**What to work on**
Give back the records below verbatim, please, but without a single image.

**Data supplied**
###

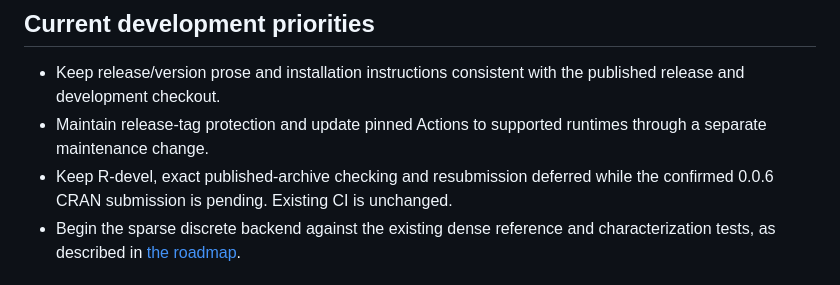
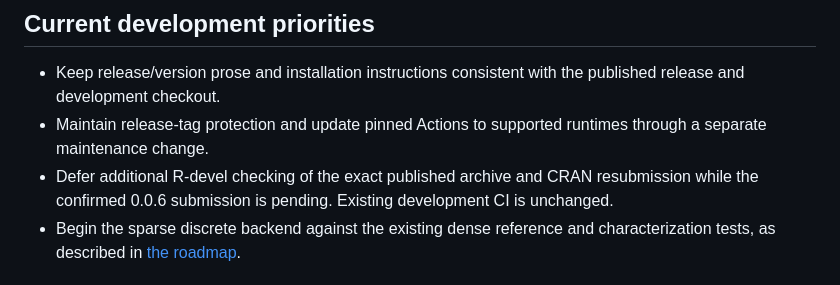
Before and after one commit to Veronica0206/Gtheory4LLM, a Markdown page: docs/DEVELOPMENT_STATUS.md, the part around the change. Rendered like a GitHub page.

```diff
--- a/docs/DEVELOPMENT_STATUS.md
+++ b/docs/DEVELOPMENT_STATUS.md
@@ -64,8 +64,9 @@ commit also do not establish that a later development checkout has passed.
   published release and development checkout.
 - Maintain release-tag protection and update pinned Actions to supported
   runtimes through a separate maintenance change.
-- Keep R-devel, exact published-archive checking and resubmission deferred
-  while the confirmed 0.0.6 CRAN submission is pending. Existing CI is unchanged.
+- Defer additional R-devel checking of the exact published archive and CRAN
+  resubmission while the confirmed 0.0.6 submission is pending. Existing
+  development CI is unchanged.
 - Begin the sparse discrete backend against the existing dense reference and
   characterization tests, as described in [the roadmap](ROADMAP.md).
 
```
Also changed, not shown: docs/RELEASE_CHECKLIST.md (+3 -2 lines).
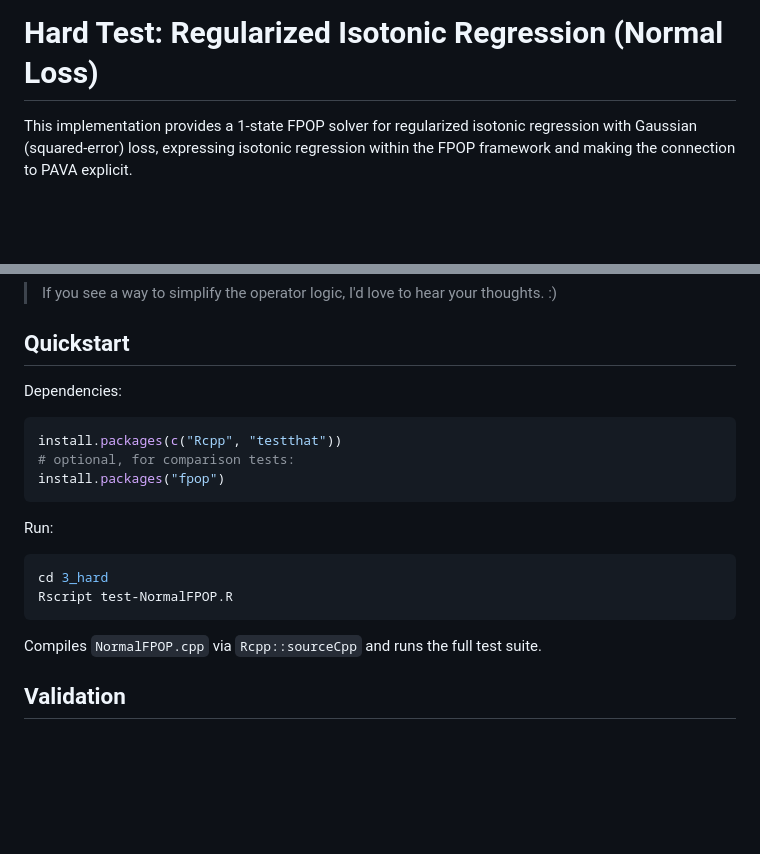
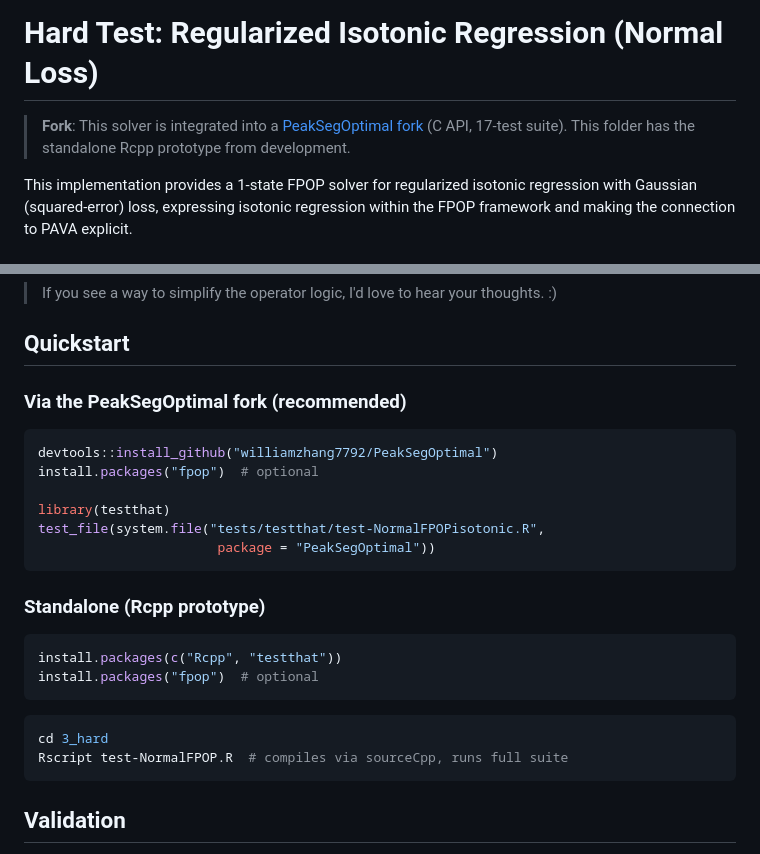
Before and after one commit to williamzhang7792/gsoc2026-gfpop-william-zhang, a Markdown page: 3_hard/README.md, 2 parts joined by grey strips. Drawn GitHub-style; blank space fills up the shorter version.

````diff
--- a/3_hard/README.md
+++ b/3_hard/README.md
@@ -1,4 +1,6 @@
 # Hard Test: Regularized Isotonic Regression (Normal Loss)
+
+> **Fork**: This solver is integrated into a [PeakSegOptimal fork](https://github.com/williamzhang7792/PeakSegOptimal) (C API, 17-test suite). This folder has the standalone Rcpp prototype from development.
 
 This implementation provides a 1-state FPOP solver for regularized isotonic regression with Gaussian (squared-error) loss, expressing isotonic regression within the FPOP framework and making the connection to PAVA explicit.
 
@@ -31,22 +33,28 @@ However, `PiecewiseNormalLoss` stores pieces by value (`std::list<NormalLossPiec
 
 ## Quickstart
 
-Dependencies:
+### Via the PeakSegOptimal fork (recommended)
+
+```r
+devtools::install_github("williamzhang7792/PeakSegOptimal")
+install.packages("fpop")  # optional
+
+library(testthat)
+test_file(system.file("tests/testthat/test-NormalFPOPisotonic.R",
+                       package = "PeakSegOptimal"))
+```
+
+### Standalone (Rcpp prototype)
 
 ```r
 install.packages(c("Rcpp", "testthat"))
-# optional, for comparison tests:
-install.packages("fpop")
+install.packages("fpop")  # optional
 ```
-
-Run:
 
 ```bash
 cd 3_hard
-Rscript test-NormalFPOP.R
+Rscript test-NormalFPOP.R  # compiles via sourceCpp, runs full suite
 ```
-
-Compiles `NormalFPOP.cpp` via `Rcpp::sourceCpp` and runs the full test suite.
 
 ## Validation
 
````
Also changed, not shown: 2_medium/README.md (+15 -6 lines), README.md (+13 -0 lines).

###

**Output**
Before and after one commit to Veronica0206/Gtheory4LLM, a Markdown page: docs/DEVELOPMENT_STATUS.md, the part around the change. Rendered like a GitHub page.

```diff
--- a/docs/DEVELOPMENT_STATUS.md
+++ b/docs/DEVELOPMENT_STATUS.md
@@ -64,8 +64,9 @@ commit also do not establish that a later development checkout has passed.
   published release and development checkout.
 - Maintain release-tag protection and update pinned Actions to supported
   runtimes through a separate maintenance change.
-- Keep R-devel, exact published-archive checking and resubmission deferred
-  while the confirmed 0.0.6 CRAN submission is pending. Existing CI is unchanged.
+- Defer additional R-devel checking of the exact published archive and CRAN
+  resubmission while the confirmed 0.0.6 submission is pending. Existing
+  development CI is unchanged.
 - Begin the sparse discrete backend against the existing dense reference and
   characterization tests, as described in [the roadmap](ROADMAP.md).
 
```
Also changed, not shown: docs/RELEASE_CHECKLIST.md (+3 -2 lines).
Before and after one commit to williamzhang7792/gsoc2026-gfpop-william-zhang, a Markdown page: 3_hard/README.md, 2 parts joined by grey strips. Drawn GitHub-style; blank space fills up the shorter version.

````diff
--- a/3_hard/README.md
+++ b/3_hard/README.md
@@ -1,4 +1,6 @@
 # Hard Test: Regularized Isotonic Regression (Normal Loss)
+
+> **Fork**: This solver is integrated into a [PeakSegOptimal fork](https://github.com/williamzhang7792/PeakSegOptimal) (C API, 17-test suite). This folder has the standalone Rcpp prototype from development.
 
 This implementation provides a 1-state FPOP solver for regularized isotonic regression with Gaussian (squared-error) loss, expressing isotonic regression within the FPOP framework and making the connection to PAVA explicit.
 
@@ -31,22 +33,28 @@ However, `PiecewiseNormalLoss` stores pieces by value (`std::list<NormalLossPiec
 
 ## Quickstart
 
-Dependencies:
+### Via the PeakSegOptimal fork (recommended)
+
+```r
+devtools::install_github("williamzhang7792/PeakSegOptimal")
+install.packages("fpop")  # optional
+
+library(testthat)
+test_file(system.file("tests/testthat/test-NormalFPOPisotonic.R",
+                       package = "PeakSegOptimal"))
+```
+
+### Standalone (Rcpp prototype)
 
 ```r
 install.packages(c("Rcpp", "testthat"))
-# optional, for comparison tests:
-install.packages("fpop")
+install.packages("fpop")  # optional
 ```
-
-Run:
 
 ```bash
 cd 3_hard
-Rscript test-NormalFPOP.R
+Rscript test-NormalFPOP.R  # compiles via sourceCpp, runs full suite
 ```
-
-Compiles `NormalFPOP.cpp` via `Rcpp::sourceCpp` and runs the full test suite.
 
 ## Validation
 
````
Also changed, not shown: 2_medium/README.md (+15 -6 lines), README.md (+13 -0 lines).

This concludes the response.